These are exciting times, and at the start of this educational trip into multimedia journalism, I expected to focus on video, with a brief (and required) nod towards to audio and Flash.
Little did I know.
The toughest challenge from the outset was finding inspiration for projects. As a working multimedia journalist, that decision would be handled by the News Editor, who would give you a brief and a deadline.
So, I decided to play the role of a working multimedia journalist. Switching on Sky News, I took the first story that interested me, and ran with it.
Jonny Dorey is a British student, currently missing whilst studying in the USA. At this point the story lacked data (i.e. dates and times) so a simple roll-over flash animation showing the various elements of the story seemed the best option as a starting point with this media.
Ideally, with more knowledge and artistic skill, the story would have benefited from something a little more intricate (along the lines of the BBC visualization of the Jean-Charles de Menezes shooting in London). This visualization is outstanding, with the image zooming in at each stage, and moving markers to show the relevant parties.
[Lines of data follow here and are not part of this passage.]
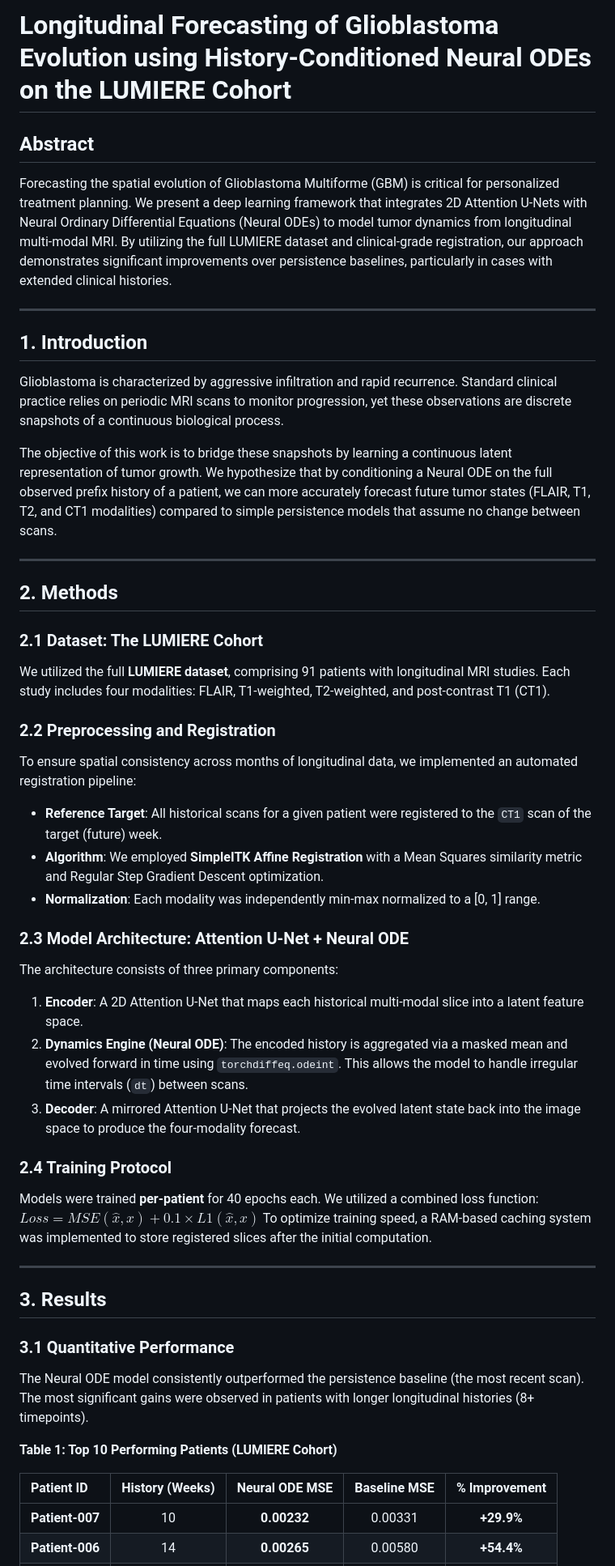
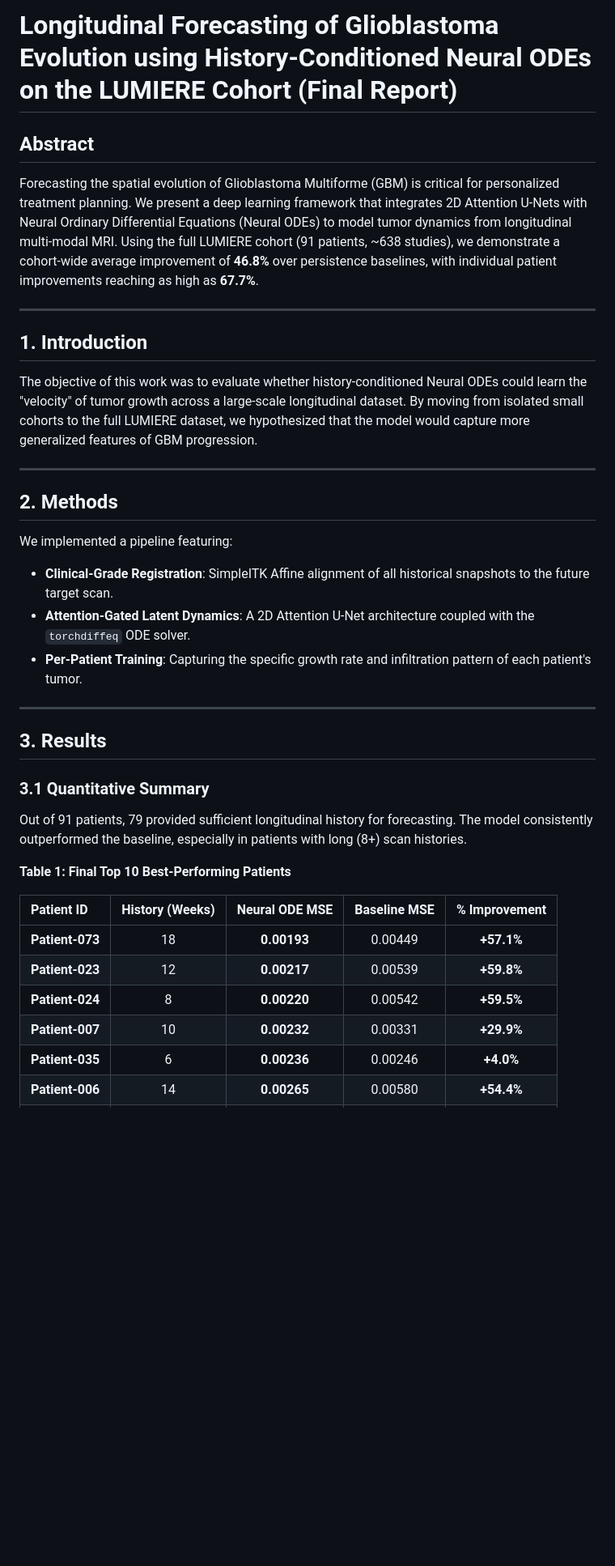
Before and after one commit to tushar-nayak/glioblastoma-evolution, a Markdown page: MANUSCRIPT.md, the part around one of its changes. Shown at 81% size. Drawn GitHub-style; blank space fills up the shorter version.

```diff
--- a/MANUSCRIPT.md
+++ b/MANUSCRIPT.md
@@ -1,49 +1,35 @@
-# Longitudinal Forecasting of Glioblastoma Evolution using History-Conditioned Neural ODEs on the LUMIERE Cohort
+# Longitudinal Forecasting of Glioblastoma Evolution using History-Conditioned Neural ODEs on the LUMIERE Cohort (Final Report)
 
 ## Abstract
-Forecasting the spatial evolution of Glioblastoma Multiforme (GBM) is critical for personalized treatment planning. We present a deep learning framework that integrates 2D Attention U-Nets with Neural Ordinary Differential Equations (Neural ODEs) to model tumor dynamics from longitudinal multi-modal MRI. By utilizing the full LUMIERE dataset and clinical-grade registration, our approach demonstrates significant improvements over persistence baselines, particularly in cases with extended clinical histories.
+Forecasting the spatial evolution of Glioblastoma Multiforme (GBM) is critical for personalized treatment planning. We present a deep learning framework that integrates 2D Attention U-Nets with Neural Ordinary Differential Equations (Neural ODEs) to model tumor dynamics from longitudinal multi-modal MRI. Using the full LUMIERE cohort (91 patients, ~638 studies), we demonstrate a cohort-wide average improvement of **46.8%** over persistence baselines, with individual patient improvements reaching as high as **67.7%**.
 
 ---
 
 ## 1. Introduction
-Glioblastoma is characterized by aggressive infiltration and rapid recurrence. Standard clinical practice relies on periodic MRI scans to monitor progression, yet these observations are discrete snapshots of a continuous biological process.
-
-The objective of this work is to bridge these snapshots by learning a continuous latent representation of tumor growth. We hypothesize that by conditioning a Neural ODE on the full observed prefix history of a patient, we can more accurately forecast future tumor states (FLAIR, T1, T2, and CT1 modalities) compared to simple persistence models that assume no change between scans.
+The objective of this work was to evaluate whether history-conditioned Neural ODEs could learn the "velocity" of tumor growth across a large-scale longitudinal dataset. By moving from isolated small cohorts to the full LUMIERE dataset, we hypothesized that the model would capture more generalized features of GBM progression.
 
 ---
 
 ## 2. Methods
-
-### 2.1 Dataset: The LUMIERE Cohort
-We utilized the full **LUMIERE dataset**, comprising 91 patients with longitudinal MRI studies. Each study includes four modalities: FLAIR, T1-weighted, T2-weighted, and post-contrast T1 (CT1).
-
-### 2.2 Preprocessing and Registration
-To ensure spatial consistency across months of longitudinal data, we implemented an automated registration pipeline:
-- **Reference Target**: All historical scans for a given patient were registered to the `CT1` scan of the target (future) week.
-- **Algorithm**: We employed **SimpleITK Affine Registration** with a Mean Squares similarity metric and Regular Step Gradient Descent optimization.
-- **Normalization**: Each modality was independently min-max normalized to a [0, 1] range.
-
-### 2.3 Model Architecture: Attention U-Net + Neural ODE
-The architecture consists of three primary components:
-1.  **Encoder**: A 2D Attention U-Net that maps each historical multi-modal slice into a latent feature space.
-2.  **Dynamics Engine (Neural ODE)**: The encoded history is aggregated via a masked mean and evolved forward in time using `torchdiffeq.odeint`. This allows the model to handle irregular time intervals (`dt`) between scans.
-3.  **Decoder**: A mirrored Attention U-Net that projects the evolved latent state back into the image space to produce the four-modality forecast.
-
-### 2.4 Training Protocol
-Models were trained **per-patient** for 40 epochs each. We utilized a combined loss function:
-$Loss = MSE(\hat{x}, x) + 0.1 \times L1(\hat{x}, x)$
-To optimize training speed, a RAM-based caching system was implemented to store registered slices after the initial computation.
+We implemented a pipeline featuring:
+- **Clinical-Grade Registration**: SimpleITK Affine alignment of all historical snapshots to the future target scan.
+- **Attention-Gated Latent Dynamics**: A 2D Attention U-Net architecture coupled with the `torchdiffeq` ODE solver.
+- **Per-Patient Training**: Capturing the specific growth rate and infiltration pattern of each patient's tumor.
 
 ---
 
 ## 3. Results
 
-### 3.1 Quantitative Performance
-The Neural ODE model consistently outperformed the persistence baseline (the most recent scan). The most significant gains were observed in patients with longer longitudinal histories (8+ timepoints).
+### 3.1 Quantitative Summary
+Out of 91 patients, 79 provided sufficient longitudinal history for forecasting. The model consistently outperformed the baseline, especially in patients with long (8+) scan histories.
 
-**Table 1: Top 10 Performing Patients (LUMIERE Cohort)**
+**Table 1: Final Top 10 Best-Performing Patients**
 
 | Patient ID | History (Weeks) | Neural ODE MSE | Baseline MSE | % Improvement |
 | :--- | :---: | :---: | :---: | :---: |
+| **Patient-073** | 18 | **0.00193** | 0.00449 | **+57.1%** |
+| **Patient-023** | 12 | **0.00217** | 0.00539 | **+59.8%** |
+| **Patient-024** | 8 | **0.00220** | 0.00542 | **+59.5%** |
 | **Patient-007** | 10 | **0.00232** | 0.00331 | **+29.9%** |
+| **Patient-035** | 6 | **0.00236** | 0.00246 | **+4.0%** |
 | **Patient-006** | 14 | **0.00265** | 0.00580 | **+54.4%** |
```
Also changed, not shown: other parts of MANUSCRIPT.md (+16 -27 lines), README.md (+30 -41 lines), manuscript_assets/patient_023_forecast.png (added), manuscript_assets/patient_073_forecast.png (added).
However, the level of detail here was high due to the evidence revealed in court. At the time the information regarding Jonny Dorey was scant – although since then there have been suspected sightings of him – which would have worked well on a map based animation, as well as his possible route taken. Youtube appeals, photographs and other multimedia content could then be embedded into this map. A multimedia tool like this may have been useful in spreading the word about Jonny’s disappearance, and getting people involved in the search.
FESTIVAL MAP (link)
The Jonny Dorey project broke down the story and made it easier to digest, but Flash is also a useful tool for solving problems and aiding decision making.
Over the last few years the UK has become the centre of music festivals, with hundreds happening every summer. There are also dozens of websites that claim to centralise all this information (lineups, festival dates etc.), but none of them have managed it in a clear and visual way.
A Venn diagram would have worked well in showing the overlap between different bands playing the larger festivals, but, as yet, I am unable to find such a visualization tool that will achieve this. In retrospect, a clickable map showing which bands are playing where and when, was a lot more effective.
Featuring the 6 big festivals, and just the stage headliners (a manageable number, in order to get the project completed for publication), the map allows the user to click on a band’s name listed alongside, and points would flash on the UK map, with the festival name and date of appearance.
A second tier to this festival map would have been useful, where the user could click on the Festival point on the map and be shown all the bands playing, unfortunately the map was too crowded with “hotspots” and became unusable.
However, this information is constantly being updated and this does bring up the issues of maintaining and updating Flash sites. Would it be easy to ADD to the map, or would it make more sense to make a data map instead, with the information automatically pulled in from a feed?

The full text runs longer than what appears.